Performance – December 2021
We ended the investment year 2021 with yet another terrific month for those of our portfolios that contain primarily equities and secondarily high-yield bonds.
Following a weak start to December, we saw our long-awaited ‘Christmas rally’ - and the global equity markets (for instance EM equities) rose by 4.2% over the period from the 20 to 30 December. Hence 2021 ended with a return in the global developed equity markets of more than 30%!
Yet at the beginning of the month there were plenty of worries to be considered. The new Omicron variant and indications from the Fed that it might taper its bond purchases were two of the most important ones. Even though Omicron is a very dominant theme, indeed, all over the world, the financial markets react in a positive way to the prospects of a less severe course of disease and the continued roll-out of vaccines, which will reduce the risk of an extensive lockdown of the economies.

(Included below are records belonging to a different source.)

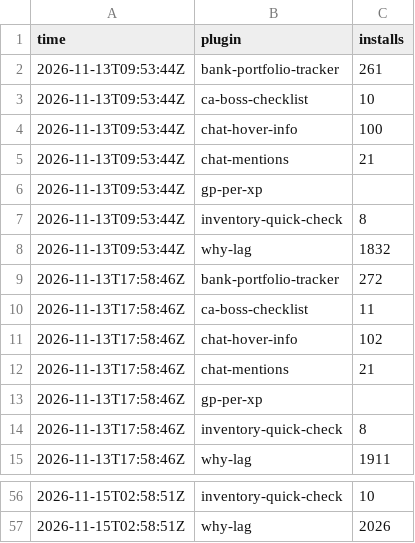
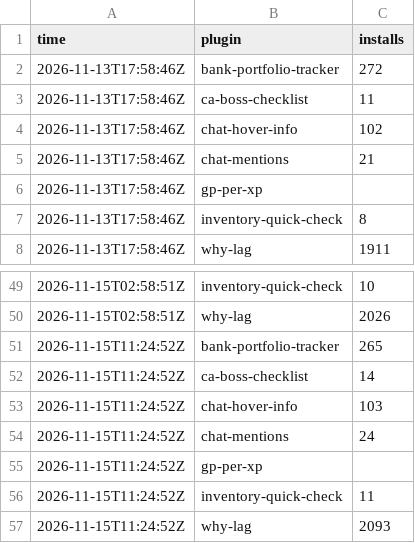
Before and after one commit to 2hBuilds/hub-installs, a CSV file: data/hourly.csv, drawn as a sheet; only a part is shown, gaps mark what is left out; removed rows and columns are numbered as before the commit, all else as after; the diff names each change by its address in the sheet, - before the commit and + after, or states it on an @@ line.

```diff
--- a/data/hourly.csv
+++ b/data/hourly.csv
-row 2: 2026-11-13T09:53:44Z | bank-portfolio-tracker | 261
-row 3: 2026-11-13T09:53:44Z | ca-boss-checklist | 10
-row 4: 2026-11-13T09:53:44Z | chat-hover-info | 100
-row 5: 2026-11-13T09:53:44Z | chat-mentions | 21
-row 6: 2026-11-13T09:53:44Z | gp-per-xp
-row 7: 2026-11-13T09:53:44Z | inventory-quick-check | 8
-row 8: 2026-11-13T09:53:44Z | why-lag | 1832
+row 51: 2026-11-15T11:24:52Z | bank-portfolio-tracker | 265
+row 52: 2026-11-15T11:24:52Z | ca-boss-checklist | 14
+row 53: 2026-11-15T11:24:52Z | chat-hover-info | 103
+row 54: 2026-11-15T11:24:52Z | chat-mentions | 24
+row 55: 2026-11-15T11:24:52Z | gp-per-xp
+row 56: 2026-11-15T11:24:52Z | inventory-quick-check | 11
+row 57: 2026-11-15T11:24:52Z | why-lag | 2093
```
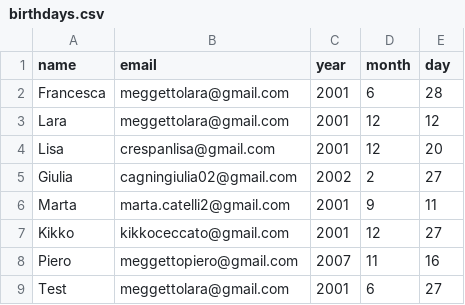
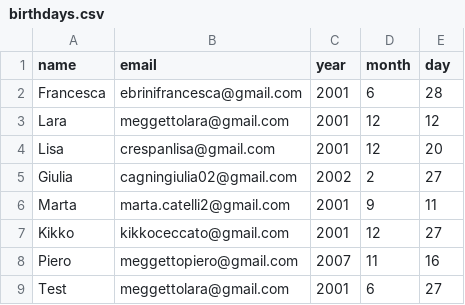
Before and after one commit to larendelrey12/birthdaywisher, a CSV file: birthdays.csv, drawn as a sheet.

Commit message:
Update birthdays.csv

```diff
--- a/birthdays.csv
+++ b/birthdays.csv
@@ -1,3 +1,3 @@
 name,email,year,month,day
-Francesca,meggettolara@gmail.com,2001,6,28
+Francesca,ebrinifrancesca@gmail.com,2001,6,28
 Lara,meggettolara@gmail.com,2001,12,12
```
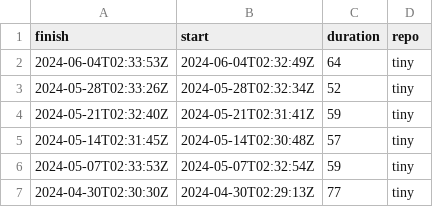
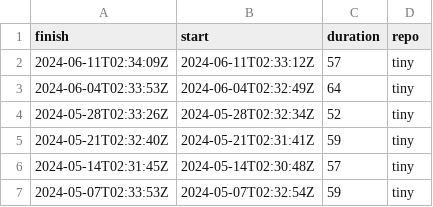
Before and after one commit to eddelbuettel/lim-chart, a CSV file: csv/tiny.csv, drawn as a sheet; only a part is shown; the shorter side is filled out with more unchanged rows; the diff names each change by its address in the sheet, - before the commit and + after, or states it on an @@ line.

```diff
--- a/csv/tiny.csv
+++ b/csv/tiny.csv
+row 2: 2024-06-11T02:34:09Z | 2024-06-11T02:33:12Z | 57 | tiny
```
Also changed, not shown: csv/tidy.csv, 1 other file.
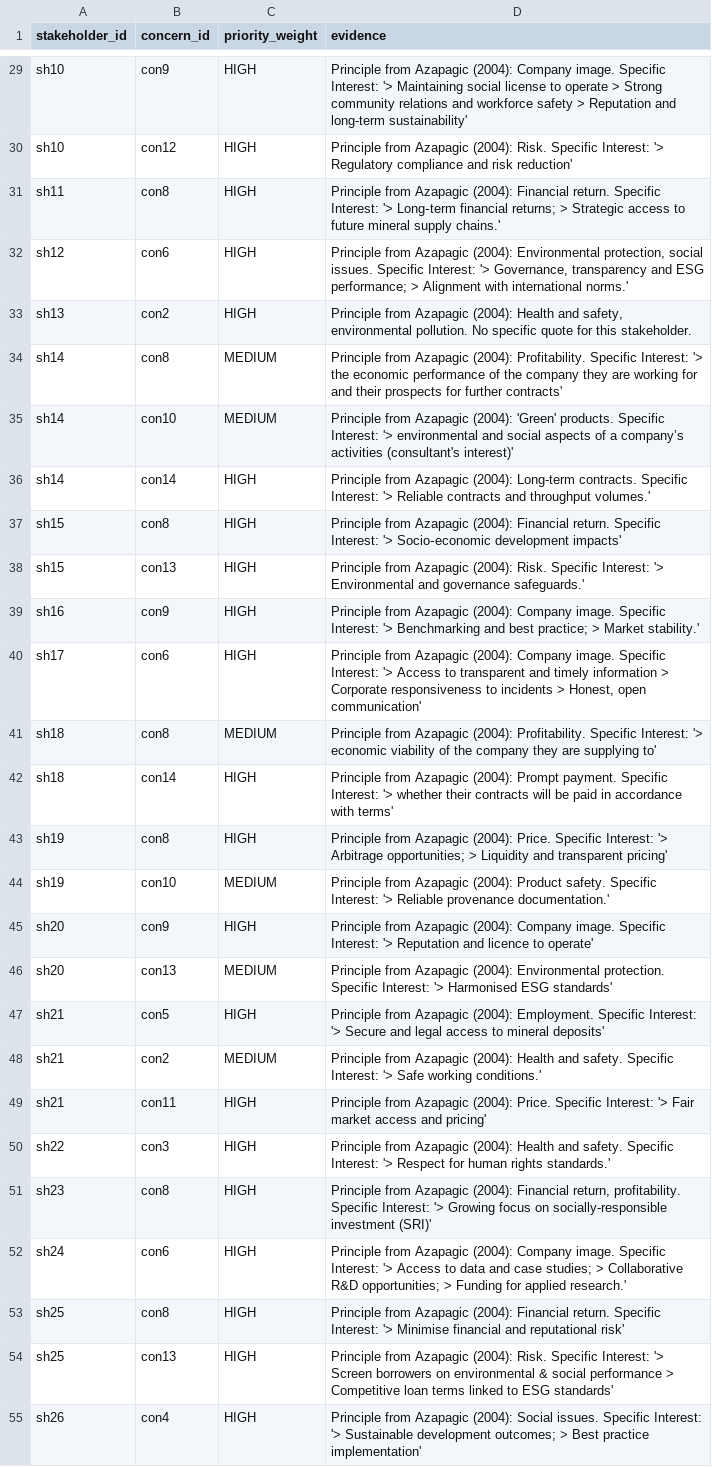
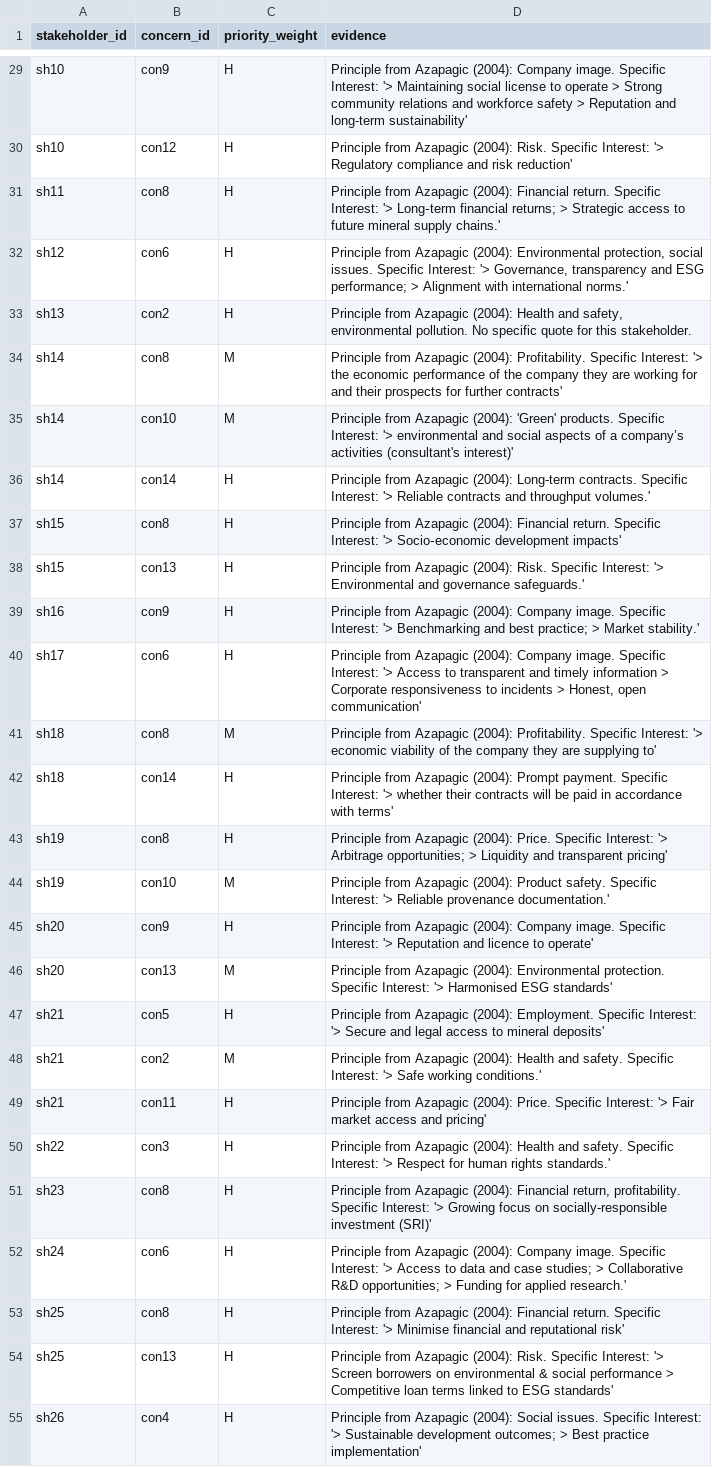
Before and after one commit to GenLI3202/mamoda_web_dashboard, a CSV file: data_raw_in_csv/links_edges/sh_to_concern.csv, drawn as a sheet; only a part is shown, gaps mark what is left out; the diff covers the shown part only; the diff names each change by its address in the sheet, - before the commit and + after, or states it on an @@ line.

```diff
--- a/data_raw_in_csv/links_edges/sh_to_concern.csv
+++ b/data_raw_in_csv/links_edges/sh_to_concern.csv
-C29:C33 (priority_weight): HIGH
+C29:C33 (priority_weight): H
-C34:C35 (priority_weight): MEDIUM
+C34:C35 (priority_weight): M
-C36:C40 (priority_weight): HIGH
+C36:C40 (priority_weight): H
-C41 (priority_weight): MEDIUM
+C41 (priority_weight): M
-C42:C43 (priority_weight): HIGH
+C42:C43 (priority_weight): H
-C44 (priority_weight): MEDIUM
+C44 (priority_weight): M
-C45 (priority_weight): HIGH
+C45 (priority_weight): H
-C46 (priority_weight): MEDIUM
+C46 (priority_weight): M
-C47 (priority_weight): HIGH
+C47 (priority_weight): H
-C48 (priority_weight): MEDIUM
+C48 (priority_weight): M
-C49:C55 (priority_weight): HIGH
+C49:C55 (priority_weight): H
```
Also changed, not shown: 30 edited cells elsewhere in this file, data_raw_in_csv/entities_nodes/practice_action.csv, data_raw_in_csv/links_edges/m_indicator_to_target.csv, 12 other files.
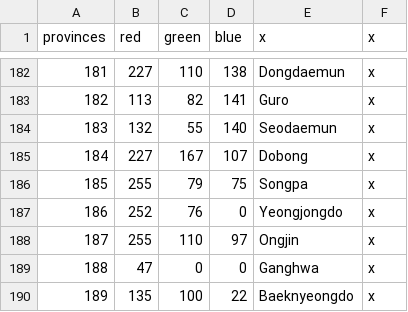
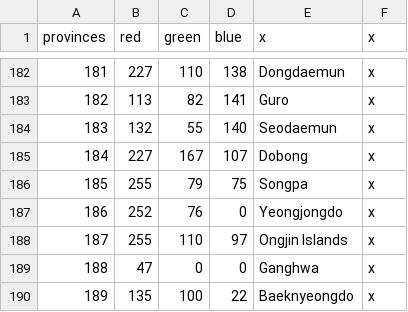
Before and after one commit to soregi/Fallen-Skyscraper, a CSV file: Falen/map/definition.csv, drawn as a sheet; only a part is shown, gaps mark what is left out.

```diff
--- a/Falen/map/definition.csv
+++ b/Falen/map/definition.csv
@@ -187,3 +187,3 @@ provinces;red;green;blue;x;x
 186;252;76;0;Yeongjongdo;x
-187;255;110;97;Ongjin;x
+187;255;110;97;Ongjin Islands;x
 188;47;0;0;Ganghwa;x
```
Also changed, not shown: 8 other files.
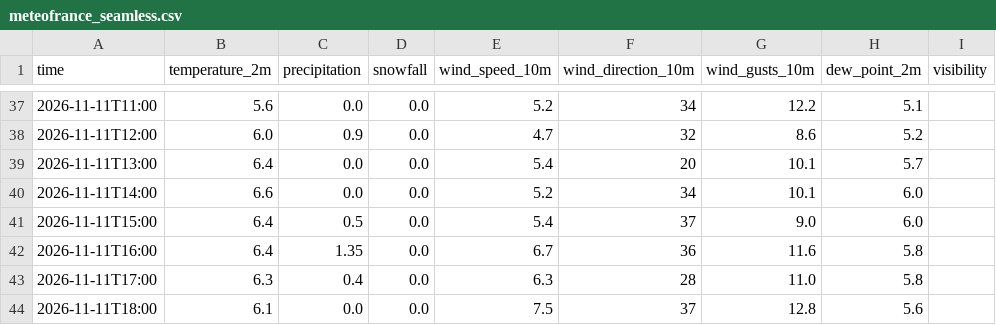
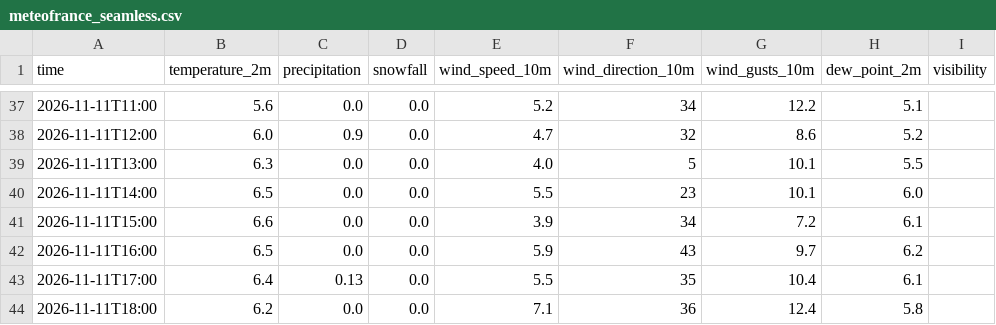
Before and after one commit to Flappy1983/pendelweer-data, a CSV file: data/meteofrance_seamless.csv, drawn as a sheet; only a part is shown, gaps mark what is left out; the diff covers the shown part only.

```diff
--- a/data/meteofrance_seamless.csv
+++ b/data/meteofrance_seamless.csv
@@ -38,7 +38,7 @@ time,temperature_2m,precipitation,snowfall,wind_speed_10m,wind_direction_10m,win
 2026-11-11T12:00,6.0,0.9,0.0,4.7,32,8.6,5.2,
-2026-11-11T13:00,6.4,0.0,0.0,5.4,20,10.1,5.7,
-2026-11-11T14:00,6.6,0.0,0.0,5.2,34,10.1,6.0,
-2026-11-11T15:00,6.4,0.5,0.0,5.4,37,9.0,6.0,
-2026-11-11T16:00,6.4,1.35,0.0,6.7,36,11.6,5.8,
-2026-11-11T17:00,6.3,0.4,0.0,6.3,28,11.0,5.8,
-2026-11-11T18:00,6.1,0.0,0.0,7.5,37,12.8,5.6,
+2026-11-11T13:00,6.3,0.0,0.0,4.0,5,10.1,5.5,
+2026-11-11T14:00,6.5,0.0,0.0,5.5,23,10.1,6.0,
+2026-11-11T15:00,6.6,0.0,0.0,3.9,34,7.2,6.1,
+2026-11-11T16:00,6.5,0.0,0.0,5.9,43,9.7,6.2,
+2026-11-11T17:00,6.4,0.13,0.0,5.5,35,10.4,6.1,
+2026-11-11T18:00,6.2,0.0,0.0,7.1,36,12.4,5.8,
```
Also changed, not shown: 4 edited cells elsewhere in this file, data/daily.csv, data/dmi_seamless.csv, 4 other files.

Also, at the end of December, the prospects of fewer stimuli from the Fed did not give rise to major concerns in the market. The continued high growth level (even though it is on the decline) could easily tolerate the slightly higher interest rates, as it is still assessed that the monetary policy will support the economy. This conclusion was questioned slightly here at the beginning of 2022, where the markets are currently reacting negatively to new comments from the Fed about tapering the bond holding on its balance sheet. This resulted in decent yield increases in both the short and the long end of the market (see figure 1). It will obviously be a theme for the entire year 2022 whether the central banks globally (and especially in the US) will manage to raise the interest-rate level without rocking the boat too much in especially the equity and credit markets.
Figure 1: 10-year yields
Asset class performance
As stated above, December was yet another good month, especially for equities in the developed economies (return of 3.2%). On the whole these markets rose by a total of 30.9% in 2021, which is, indeed, an extraordinarily high return. Again the emerging equity markets had problems following suit, and given the increase of 0.8%, investors had to ‘make do’ with an increase of 4.8% for the full year 2021. Also high-yield bonds saw a very good month, but again returns on the emerging markets are lagging behind compared to corporate bonds in the developed countries. The rising yields affect traditional bonds, which ended 2021 with negative returns.
We still have a positive view of the equity market here at the beginning of 2022. The reason is that the probability of a major economic downturn (recession) is low, and that the alternative to equities is still offering very low expected returns. However, 2022 will probably be a year offering more ‘normal’ fluctuations in the market than what we enjoyed in both the second half of 2020 and the full year 2021.